● **Assignment**:
How many lines below include the word "lint"? State that number and nothing else.

Records from a dataset:
---------------

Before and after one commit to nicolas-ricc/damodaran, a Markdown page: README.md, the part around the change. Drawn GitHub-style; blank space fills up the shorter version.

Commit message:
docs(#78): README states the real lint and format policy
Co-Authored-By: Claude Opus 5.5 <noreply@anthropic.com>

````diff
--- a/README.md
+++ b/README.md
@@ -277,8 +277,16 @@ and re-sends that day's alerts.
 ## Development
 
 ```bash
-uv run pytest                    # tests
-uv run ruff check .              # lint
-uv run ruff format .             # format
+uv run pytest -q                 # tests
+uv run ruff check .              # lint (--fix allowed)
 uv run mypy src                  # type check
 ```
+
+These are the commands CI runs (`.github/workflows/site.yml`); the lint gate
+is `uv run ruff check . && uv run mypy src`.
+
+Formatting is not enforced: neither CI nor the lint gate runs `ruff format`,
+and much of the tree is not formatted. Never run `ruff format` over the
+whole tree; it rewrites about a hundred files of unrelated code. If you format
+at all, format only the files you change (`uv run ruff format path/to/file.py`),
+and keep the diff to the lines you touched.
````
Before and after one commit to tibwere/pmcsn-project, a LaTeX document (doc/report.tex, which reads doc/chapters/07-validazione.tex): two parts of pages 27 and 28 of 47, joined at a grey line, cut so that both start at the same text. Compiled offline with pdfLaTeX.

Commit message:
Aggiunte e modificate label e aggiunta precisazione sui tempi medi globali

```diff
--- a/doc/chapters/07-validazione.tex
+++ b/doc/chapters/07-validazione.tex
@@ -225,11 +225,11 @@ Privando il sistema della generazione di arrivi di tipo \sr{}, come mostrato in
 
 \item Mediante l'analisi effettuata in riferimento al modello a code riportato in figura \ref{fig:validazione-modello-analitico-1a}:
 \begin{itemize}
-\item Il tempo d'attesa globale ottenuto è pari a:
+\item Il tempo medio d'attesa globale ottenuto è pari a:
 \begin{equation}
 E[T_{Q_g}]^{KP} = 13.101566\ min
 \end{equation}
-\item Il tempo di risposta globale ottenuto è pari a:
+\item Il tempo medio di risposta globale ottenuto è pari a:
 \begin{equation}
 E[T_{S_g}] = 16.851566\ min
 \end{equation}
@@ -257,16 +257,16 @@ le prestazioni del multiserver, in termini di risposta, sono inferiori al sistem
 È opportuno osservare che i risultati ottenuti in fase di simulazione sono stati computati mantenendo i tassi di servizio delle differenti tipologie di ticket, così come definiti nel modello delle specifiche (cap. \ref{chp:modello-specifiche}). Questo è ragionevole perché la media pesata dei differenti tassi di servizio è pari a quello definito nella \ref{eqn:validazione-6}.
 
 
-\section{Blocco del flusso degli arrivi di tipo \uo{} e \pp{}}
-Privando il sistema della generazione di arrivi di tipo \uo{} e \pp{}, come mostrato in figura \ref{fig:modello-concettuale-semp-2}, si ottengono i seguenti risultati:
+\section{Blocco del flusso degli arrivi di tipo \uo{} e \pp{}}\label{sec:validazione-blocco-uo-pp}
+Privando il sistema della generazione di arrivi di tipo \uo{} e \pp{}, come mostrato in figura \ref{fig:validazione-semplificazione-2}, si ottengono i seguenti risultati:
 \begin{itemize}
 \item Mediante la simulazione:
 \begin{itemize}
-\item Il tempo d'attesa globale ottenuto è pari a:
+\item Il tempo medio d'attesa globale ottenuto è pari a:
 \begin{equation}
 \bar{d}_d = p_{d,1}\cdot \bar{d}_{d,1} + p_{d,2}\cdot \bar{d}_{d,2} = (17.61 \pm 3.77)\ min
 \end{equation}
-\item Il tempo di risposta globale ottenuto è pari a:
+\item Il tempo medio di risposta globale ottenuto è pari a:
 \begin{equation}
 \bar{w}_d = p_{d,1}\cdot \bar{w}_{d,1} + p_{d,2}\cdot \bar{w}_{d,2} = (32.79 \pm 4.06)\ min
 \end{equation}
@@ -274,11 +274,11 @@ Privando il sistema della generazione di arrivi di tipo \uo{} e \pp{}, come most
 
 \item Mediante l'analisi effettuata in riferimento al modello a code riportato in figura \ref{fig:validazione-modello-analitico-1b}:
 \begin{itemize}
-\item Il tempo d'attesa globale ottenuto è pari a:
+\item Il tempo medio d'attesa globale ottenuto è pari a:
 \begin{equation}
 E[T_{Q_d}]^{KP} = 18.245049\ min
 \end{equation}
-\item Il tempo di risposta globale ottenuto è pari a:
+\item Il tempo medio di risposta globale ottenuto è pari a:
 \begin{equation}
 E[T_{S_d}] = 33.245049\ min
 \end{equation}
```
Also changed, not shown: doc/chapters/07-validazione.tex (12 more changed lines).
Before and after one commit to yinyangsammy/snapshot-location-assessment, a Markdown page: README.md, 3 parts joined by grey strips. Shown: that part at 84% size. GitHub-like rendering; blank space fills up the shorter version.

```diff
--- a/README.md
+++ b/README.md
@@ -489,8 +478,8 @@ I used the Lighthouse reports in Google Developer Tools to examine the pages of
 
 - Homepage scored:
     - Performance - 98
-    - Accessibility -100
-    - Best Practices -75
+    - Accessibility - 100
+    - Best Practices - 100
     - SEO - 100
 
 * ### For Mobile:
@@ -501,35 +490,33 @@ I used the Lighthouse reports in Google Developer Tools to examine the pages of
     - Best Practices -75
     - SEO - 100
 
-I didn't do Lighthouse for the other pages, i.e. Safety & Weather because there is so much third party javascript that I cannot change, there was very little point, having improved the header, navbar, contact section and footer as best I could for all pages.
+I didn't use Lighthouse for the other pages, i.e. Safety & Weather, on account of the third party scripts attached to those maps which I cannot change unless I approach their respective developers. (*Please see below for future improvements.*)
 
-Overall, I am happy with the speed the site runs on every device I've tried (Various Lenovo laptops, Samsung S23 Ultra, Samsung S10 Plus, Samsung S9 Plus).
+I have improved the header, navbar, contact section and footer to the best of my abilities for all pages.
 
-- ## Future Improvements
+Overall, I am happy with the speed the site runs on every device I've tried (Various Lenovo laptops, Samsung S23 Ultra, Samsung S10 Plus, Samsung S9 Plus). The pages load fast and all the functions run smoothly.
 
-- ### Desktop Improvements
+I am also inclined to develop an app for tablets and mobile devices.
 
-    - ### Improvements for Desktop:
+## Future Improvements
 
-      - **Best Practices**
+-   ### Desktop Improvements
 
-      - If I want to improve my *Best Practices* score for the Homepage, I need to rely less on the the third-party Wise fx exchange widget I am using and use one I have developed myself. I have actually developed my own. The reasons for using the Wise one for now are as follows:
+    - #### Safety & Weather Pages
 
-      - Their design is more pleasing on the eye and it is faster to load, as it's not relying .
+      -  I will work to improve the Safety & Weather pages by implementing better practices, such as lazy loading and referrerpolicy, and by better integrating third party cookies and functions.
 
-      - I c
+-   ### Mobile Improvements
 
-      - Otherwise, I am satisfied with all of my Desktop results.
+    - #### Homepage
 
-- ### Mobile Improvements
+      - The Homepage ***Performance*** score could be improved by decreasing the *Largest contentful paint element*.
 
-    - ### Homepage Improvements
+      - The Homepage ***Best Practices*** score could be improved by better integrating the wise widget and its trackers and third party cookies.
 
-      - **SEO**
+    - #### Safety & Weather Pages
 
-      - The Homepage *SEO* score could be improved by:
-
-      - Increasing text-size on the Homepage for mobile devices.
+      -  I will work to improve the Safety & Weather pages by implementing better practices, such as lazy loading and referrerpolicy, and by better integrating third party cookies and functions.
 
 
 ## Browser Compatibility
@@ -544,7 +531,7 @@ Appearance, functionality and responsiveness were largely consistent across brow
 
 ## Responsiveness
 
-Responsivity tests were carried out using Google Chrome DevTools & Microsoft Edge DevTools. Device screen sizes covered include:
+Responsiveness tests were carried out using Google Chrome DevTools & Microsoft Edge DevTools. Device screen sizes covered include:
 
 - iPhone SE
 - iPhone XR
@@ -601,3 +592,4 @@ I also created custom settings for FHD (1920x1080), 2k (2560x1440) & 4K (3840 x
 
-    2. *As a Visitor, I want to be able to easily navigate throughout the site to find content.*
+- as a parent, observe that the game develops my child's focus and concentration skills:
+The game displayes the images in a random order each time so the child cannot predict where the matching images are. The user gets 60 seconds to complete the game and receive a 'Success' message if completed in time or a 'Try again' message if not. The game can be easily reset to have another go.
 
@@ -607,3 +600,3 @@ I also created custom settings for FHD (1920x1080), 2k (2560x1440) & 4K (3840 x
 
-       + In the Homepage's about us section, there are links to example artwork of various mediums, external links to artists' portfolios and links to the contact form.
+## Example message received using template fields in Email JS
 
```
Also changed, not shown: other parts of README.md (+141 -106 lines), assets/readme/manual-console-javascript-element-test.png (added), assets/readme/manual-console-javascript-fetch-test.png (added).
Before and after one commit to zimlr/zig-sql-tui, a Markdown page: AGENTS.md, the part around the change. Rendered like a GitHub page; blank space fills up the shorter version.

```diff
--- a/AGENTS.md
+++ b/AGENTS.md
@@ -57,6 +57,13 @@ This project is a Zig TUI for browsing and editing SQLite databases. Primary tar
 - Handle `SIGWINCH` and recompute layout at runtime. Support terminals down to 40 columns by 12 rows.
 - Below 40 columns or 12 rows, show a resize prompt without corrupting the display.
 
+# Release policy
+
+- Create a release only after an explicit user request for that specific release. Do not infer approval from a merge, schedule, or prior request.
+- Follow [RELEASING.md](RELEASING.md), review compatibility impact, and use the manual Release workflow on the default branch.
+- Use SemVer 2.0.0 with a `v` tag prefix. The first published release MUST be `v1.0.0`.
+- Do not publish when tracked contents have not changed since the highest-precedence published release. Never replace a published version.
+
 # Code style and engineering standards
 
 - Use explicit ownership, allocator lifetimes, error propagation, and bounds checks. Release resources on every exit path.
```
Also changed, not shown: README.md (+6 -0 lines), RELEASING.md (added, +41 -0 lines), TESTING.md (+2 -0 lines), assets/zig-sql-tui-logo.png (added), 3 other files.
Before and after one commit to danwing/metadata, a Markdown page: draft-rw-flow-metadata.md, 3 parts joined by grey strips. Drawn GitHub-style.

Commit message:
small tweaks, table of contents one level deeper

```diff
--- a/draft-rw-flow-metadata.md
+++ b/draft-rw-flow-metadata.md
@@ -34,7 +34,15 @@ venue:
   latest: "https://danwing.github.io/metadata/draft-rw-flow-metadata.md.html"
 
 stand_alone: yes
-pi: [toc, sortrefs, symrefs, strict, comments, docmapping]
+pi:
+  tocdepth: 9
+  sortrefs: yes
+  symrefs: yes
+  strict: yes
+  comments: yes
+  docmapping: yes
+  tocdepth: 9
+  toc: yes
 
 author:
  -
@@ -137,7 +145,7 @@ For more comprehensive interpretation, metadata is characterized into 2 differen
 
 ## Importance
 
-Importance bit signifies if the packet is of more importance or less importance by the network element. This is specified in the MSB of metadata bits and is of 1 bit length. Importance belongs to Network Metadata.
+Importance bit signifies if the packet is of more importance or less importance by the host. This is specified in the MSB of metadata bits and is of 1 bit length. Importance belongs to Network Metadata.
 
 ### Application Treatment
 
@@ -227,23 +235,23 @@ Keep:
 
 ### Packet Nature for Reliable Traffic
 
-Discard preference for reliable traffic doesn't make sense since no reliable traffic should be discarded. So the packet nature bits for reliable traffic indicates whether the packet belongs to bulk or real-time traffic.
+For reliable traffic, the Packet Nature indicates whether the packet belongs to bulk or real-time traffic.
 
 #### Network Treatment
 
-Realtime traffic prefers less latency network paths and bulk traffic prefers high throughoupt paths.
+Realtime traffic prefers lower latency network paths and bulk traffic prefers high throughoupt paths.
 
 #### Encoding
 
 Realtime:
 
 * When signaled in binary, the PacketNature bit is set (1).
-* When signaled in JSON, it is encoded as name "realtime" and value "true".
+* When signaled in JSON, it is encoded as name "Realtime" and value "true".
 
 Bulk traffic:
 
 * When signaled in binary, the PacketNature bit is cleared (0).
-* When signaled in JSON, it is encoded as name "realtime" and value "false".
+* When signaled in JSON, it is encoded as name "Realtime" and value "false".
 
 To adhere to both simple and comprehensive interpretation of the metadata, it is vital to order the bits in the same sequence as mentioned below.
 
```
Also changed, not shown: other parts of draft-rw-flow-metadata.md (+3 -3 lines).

---------------

● **Task response**:
5